*EXERCISE INSTRUCTIONS*. Make a word-for-word copy of the entries below from their first line through the line with "como en el PDF", and add nothing.

*MATERIAL FOR THIS EXERCISE*.
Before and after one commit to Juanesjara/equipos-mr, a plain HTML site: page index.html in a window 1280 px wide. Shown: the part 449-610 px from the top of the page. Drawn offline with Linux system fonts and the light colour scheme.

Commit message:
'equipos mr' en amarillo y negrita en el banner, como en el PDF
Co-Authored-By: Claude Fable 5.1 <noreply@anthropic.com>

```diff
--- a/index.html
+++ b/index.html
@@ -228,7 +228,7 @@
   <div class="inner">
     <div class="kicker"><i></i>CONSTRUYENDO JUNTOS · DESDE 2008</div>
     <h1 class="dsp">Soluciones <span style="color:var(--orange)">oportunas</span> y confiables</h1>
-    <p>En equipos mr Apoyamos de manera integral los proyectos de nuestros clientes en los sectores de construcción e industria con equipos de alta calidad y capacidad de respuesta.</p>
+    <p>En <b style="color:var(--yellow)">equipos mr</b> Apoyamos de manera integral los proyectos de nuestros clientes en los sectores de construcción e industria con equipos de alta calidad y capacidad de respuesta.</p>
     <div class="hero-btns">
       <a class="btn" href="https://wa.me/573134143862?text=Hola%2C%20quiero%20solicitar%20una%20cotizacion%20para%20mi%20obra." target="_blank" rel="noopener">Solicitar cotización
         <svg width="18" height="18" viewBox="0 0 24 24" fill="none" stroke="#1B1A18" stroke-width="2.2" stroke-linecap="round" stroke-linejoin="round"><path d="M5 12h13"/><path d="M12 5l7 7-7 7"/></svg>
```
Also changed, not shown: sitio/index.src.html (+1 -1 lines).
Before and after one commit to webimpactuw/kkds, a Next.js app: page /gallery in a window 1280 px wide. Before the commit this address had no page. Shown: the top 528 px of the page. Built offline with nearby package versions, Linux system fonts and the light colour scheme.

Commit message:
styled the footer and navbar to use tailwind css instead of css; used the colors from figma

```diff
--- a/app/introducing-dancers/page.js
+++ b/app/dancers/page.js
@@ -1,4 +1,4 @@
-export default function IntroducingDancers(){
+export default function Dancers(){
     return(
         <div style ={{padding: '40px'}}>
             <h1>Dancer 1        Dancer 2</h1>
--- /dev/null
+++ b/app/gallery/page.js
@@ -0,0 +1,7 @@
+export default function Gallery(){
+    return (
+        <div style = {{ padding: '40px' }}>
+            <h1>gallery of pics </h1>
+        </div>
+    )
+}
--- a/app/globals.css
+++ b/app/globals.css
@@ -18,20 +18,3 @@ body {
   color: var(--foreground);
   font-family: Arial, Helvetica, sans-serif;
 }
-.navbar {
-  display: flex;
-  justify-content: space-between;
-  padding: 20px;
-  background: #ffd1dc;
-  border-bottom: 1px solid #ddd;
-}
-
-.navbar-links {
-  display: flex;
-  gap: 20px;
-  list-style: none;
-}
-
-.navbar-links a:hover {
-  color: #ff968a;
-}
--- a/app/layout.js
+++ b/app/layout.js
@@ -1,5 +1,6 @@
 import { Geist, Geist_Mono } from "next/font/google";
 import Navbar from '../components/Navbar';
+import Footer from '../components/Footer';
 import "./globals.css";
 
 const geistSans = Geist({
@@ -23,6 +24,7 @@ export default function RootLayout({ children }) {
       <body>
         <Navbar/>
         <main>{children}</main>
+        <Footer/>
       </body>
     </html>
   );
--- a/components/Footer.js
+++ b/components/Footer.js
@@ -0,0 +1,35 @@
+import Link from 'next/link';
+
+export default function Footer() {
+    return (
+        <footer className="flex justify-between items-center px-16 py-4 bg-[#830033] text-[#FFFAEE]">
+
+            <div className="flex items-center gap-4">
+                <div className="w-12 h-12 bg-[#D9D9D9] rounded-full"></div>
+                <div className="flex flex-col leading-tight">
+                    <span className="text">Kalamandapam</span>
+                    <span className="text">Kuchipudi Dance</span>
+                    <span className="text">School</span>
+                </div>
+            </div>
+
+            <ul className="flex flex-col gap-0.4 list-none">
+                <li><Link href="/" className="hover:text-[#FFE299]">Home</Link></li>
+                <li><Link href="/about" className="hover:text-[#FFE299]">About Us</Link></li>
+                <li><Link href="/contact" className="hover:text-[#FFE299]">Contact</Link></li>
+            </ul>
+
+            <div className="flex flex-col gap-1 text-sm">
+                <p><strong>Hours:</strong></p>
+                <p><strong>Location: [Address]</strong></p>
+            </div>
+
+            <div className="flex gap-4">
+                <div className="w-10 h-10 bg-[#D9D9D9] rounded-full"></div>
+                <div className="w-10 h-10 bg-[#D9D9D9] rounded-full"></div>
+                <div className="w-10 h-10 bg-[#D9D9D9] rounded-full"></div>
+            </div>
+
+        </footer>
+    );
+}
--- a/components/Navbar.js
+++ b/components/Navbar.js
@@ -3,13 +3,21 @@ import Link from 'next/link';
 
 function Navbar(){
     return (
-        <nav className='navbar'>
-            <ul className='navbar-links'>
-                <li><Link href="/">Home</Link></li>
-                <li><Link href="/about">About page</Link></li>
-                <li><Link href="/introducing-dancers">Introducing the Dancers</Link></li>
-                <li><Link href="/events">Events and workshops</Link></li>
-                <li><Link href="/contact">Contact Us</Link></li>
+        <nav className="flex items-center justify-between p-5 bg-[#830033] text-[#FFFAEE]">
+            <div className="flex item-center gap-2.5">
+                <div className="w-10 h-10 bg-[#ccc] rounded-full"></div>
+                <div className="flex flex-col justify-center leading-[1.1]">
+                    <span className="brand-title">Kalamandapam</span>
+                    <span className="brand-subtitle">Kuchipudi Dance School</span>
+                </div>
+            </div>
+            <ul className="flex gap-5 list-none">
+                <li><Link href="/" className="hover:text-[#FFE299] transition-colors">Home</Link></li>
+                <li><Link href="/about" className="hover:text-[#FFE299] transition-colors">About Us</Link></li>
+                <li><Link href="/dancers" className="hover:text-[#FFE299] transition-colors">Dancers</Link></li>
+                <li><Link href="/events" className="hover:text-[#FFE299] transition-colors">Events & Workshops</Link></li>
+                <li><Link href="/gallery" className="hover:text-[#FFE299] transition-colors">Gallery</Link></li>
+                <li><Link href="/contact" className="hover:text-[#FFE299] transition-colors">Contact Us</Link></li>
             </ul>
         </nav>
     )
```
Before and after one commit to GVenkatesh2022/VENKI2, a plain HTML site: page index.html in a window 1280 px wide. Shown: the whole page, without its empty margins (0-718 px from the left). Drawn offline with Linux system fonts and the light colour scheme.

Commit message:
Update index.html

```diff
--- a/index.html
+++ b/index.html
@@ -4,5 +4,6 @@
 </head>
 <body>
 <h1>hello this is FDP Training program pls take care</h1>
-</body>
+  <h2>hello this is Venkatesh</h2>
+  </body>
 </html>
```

*EXPECTED ANSWER*.
Before and after one commit to Juanesjara/equipos-mr, a plain HTML site: page index.html in a window 1280 px wide. Shown: the part 449-610 px from the top of the page. Drawn offline with Linux system fonts and the light colour scheme.

Commit message:
'equipos mr' en amarillo y negrita en el banner, como en el PDF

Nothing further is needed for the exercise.